**** Given data ****

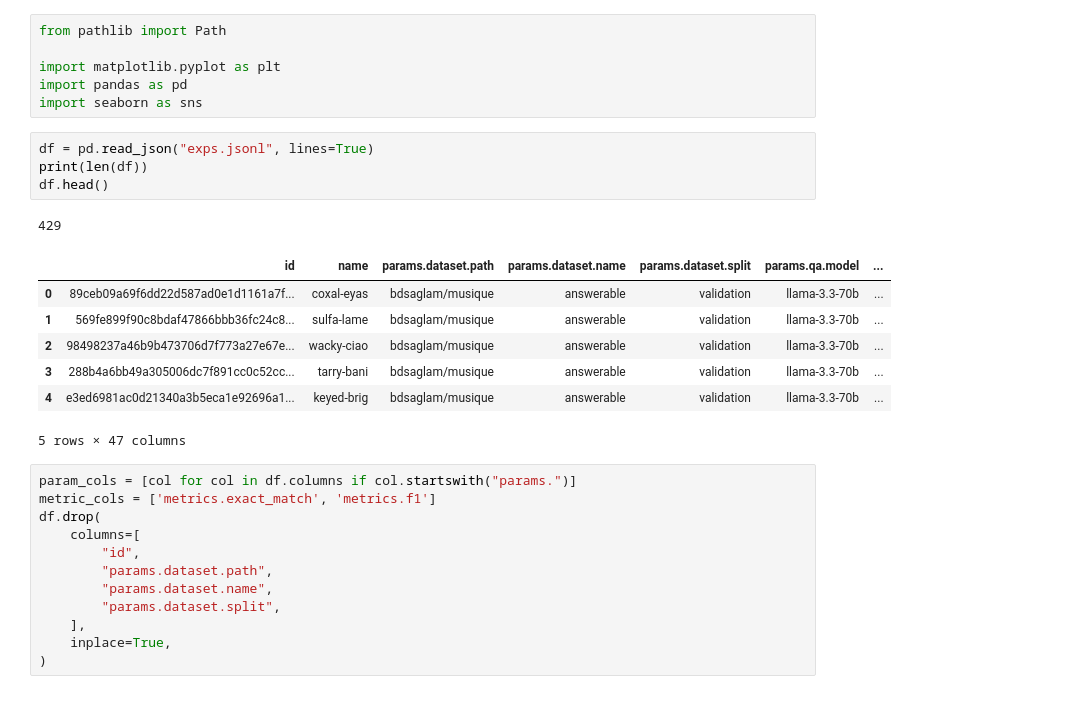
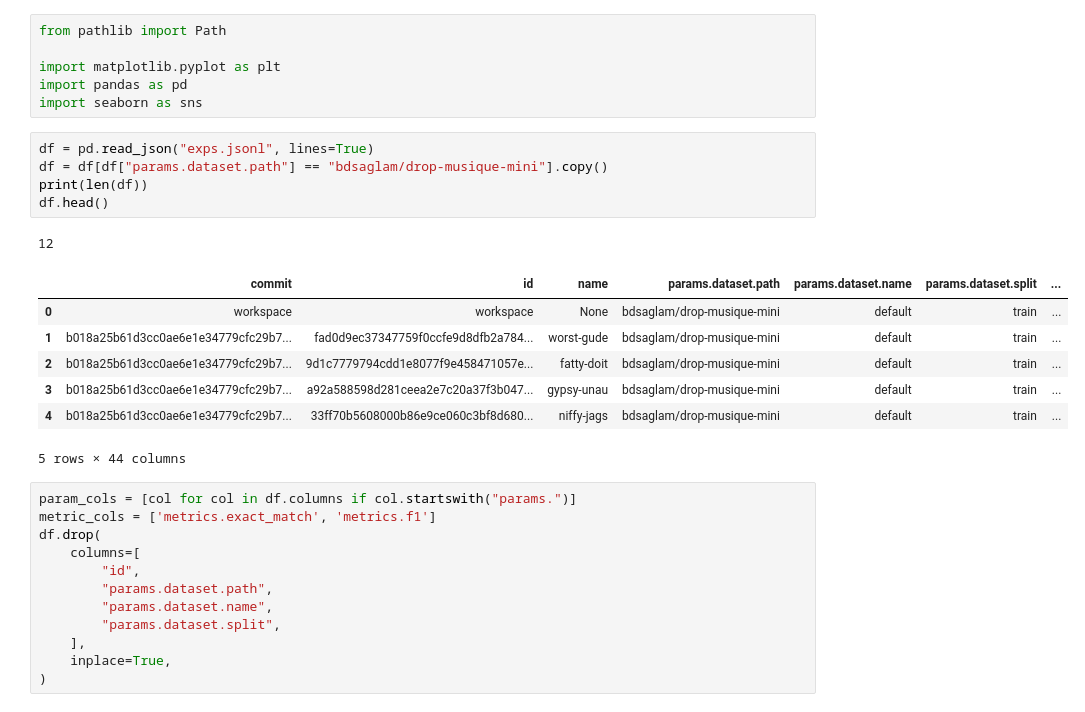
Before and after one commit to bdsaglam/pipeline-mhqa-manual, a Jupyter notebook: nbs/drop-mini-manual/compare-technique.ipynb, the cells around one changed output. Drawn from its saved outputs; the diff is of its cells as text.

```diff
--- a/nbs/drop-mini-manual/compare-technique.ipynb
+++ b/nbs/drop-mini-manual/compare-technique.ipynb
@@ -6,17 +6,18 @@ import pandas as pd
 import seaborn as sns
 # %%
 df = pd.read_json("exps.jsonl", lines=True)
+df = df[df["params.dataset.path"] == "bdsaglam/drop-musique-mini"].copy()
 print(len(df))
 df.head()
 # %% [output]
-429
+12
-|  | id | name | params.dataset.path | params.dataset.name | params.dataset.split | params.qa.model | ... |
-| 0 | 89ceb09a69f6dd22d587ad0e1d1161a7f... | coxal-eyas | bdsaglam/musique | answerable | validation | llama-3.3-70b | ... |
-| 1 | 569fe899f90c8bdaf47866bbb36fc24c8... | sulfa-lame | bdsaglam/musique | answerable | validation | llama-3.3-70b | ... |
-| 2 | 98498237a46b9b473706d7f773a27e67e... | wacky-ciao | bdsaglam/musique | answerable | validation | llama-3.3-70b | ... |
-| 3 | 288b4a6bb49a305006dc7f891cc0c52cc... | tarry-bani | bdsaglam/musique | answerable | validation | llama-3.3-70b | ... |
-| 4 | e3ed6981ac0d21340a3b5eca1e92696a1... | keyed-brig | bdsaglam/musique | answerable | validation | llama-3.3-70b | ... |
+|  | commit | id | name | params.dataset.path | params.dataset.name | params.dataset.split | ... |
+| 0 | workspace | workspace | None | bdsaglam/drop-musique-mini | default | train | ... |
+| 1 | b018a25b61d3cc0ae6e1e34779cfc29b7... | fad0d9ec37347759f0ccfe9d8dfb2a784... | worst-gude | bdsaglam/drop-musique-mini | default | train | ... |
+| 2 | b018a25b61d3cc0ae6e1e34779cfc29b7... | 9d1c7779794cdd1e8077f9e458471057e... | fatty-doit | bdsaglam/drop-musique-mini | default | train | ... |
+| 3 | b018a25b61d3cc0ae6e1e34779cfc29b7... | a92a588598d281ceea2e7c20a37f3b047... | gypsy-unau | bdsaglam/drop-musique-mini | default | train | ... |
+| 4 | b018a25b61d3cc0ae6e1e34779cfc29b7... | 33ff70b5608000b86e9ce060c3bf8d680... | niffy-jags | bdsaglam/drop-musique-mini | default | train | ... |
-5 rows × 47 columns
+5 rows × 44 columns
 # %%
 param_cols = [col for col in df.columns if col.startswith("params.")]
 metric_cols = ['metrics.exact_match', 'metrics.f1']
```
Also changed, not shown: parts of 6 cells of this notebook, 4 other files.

****
**** Given data ****

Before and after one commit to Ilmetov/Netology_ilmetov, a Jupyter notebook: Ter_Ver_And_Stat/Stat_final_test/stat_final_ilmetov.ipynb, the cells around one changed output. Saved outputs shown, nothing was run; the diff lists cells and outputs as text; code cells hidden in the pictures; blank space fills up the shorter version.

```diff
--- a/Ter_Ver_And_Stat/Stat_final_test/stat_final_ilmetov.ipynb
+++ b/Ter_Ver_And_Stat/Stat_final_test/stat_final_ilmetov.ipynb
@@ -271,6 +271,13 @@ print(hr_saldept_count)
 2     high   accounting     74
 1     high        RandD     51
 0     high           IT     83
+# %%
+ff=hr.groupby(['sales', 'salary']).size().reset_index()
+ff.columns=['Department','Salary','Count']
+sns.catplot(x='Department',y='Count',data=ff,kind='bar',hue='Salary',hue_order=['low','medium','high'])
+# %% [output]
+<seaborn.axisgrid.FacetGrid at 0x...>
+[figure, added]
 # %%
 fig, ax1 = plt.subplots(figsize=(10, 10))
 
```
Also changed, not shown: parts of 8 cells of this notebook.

****

=== What to work on ===
Whenever a line of the data includes "params", copy that line.

=== Solution for this problem ===
+df = df[df["params.dataset.path"] == "bdsaglam/drop-musique-mini"].copy()
-|  | id | name | params.dataset.path | params.dataset.name | params.dataset.split | params.qa.model | ... |
+|  | commit | id | name | params.dataset.path | params.dataset.name | params.dataset.split | ... |
 param_cols = [col for col in df.columns if col.startswith("params.")]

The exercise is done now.